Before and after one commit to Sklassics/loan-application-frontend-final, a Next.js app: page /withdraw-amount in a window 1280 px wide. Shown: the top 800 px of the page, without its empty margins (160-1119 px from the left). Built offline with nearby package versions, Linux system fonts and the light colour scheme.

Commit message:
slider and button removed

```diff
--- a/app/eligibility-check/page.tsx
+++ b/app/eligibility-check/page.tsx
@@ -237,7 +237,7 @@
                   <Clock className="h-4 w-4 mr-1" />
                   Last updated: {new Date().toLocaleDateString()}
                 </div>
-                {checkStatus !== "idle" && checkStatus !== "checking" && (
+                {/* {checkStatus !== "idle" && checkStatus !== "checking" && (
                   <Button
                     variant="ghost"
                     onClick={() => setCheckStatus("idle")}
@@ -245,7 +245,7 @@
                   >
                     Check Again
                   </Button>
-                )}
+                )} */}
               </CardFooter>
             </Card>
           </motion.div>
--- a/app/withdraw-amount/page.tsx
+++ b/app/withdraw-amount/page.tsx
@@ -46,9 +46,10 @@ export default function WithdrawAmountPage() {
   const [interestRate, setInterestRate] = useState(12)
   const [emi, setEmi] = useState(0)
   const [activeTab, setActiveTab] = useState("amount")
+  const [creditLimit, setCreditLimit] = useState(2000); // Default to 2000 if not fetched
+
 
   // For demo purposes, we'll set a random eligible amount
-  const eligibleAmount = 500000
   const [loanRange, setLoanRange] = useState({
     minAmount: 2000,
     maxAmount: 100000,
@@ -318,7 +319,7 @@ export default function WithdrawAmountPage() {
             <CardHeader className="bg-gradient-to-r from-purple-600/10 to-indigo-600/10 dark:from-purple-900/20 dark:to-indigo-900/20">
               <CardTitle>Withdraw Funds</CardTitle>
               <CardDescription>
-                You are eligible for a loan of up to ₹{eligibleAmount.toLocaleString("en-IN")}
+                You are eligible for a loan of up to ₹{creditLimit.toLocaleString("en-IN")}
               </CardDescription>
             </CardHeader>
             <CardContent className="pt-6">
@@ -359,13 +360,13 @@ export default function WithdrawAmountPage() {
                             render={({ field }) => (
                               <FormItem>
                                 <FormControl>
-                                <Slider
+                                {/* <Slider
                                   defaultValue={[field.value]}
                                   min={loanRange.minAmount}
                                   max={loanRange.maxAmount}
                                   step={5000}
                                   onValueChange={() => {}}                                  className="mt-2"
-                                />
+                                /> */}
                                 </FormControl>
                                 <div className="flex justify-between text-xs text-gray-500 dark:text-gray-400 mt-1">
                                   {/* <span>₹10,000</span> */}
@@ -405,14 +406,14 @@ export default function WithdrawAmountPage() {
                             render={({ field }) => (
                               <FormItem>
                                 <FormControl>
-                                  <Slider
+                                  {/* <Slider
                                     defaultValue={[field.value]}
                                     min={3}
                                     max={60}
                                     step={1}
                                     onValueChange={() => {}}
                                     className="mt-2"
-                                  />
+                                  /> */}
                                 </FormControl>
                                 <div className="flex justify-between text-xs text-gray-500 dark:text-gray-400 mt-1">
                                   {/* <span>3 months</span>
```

Exercise goal: Every line above that holds the string "idle" should be copied into the answer.

Exercise output:
-                {checkStatus !== "idle" && checkStatus !== "checking" && (
+                {/* {checkStatus !== "idle" && checkStatus !== "checking" && (
                     onClick={() => setCheckStatus("idle")}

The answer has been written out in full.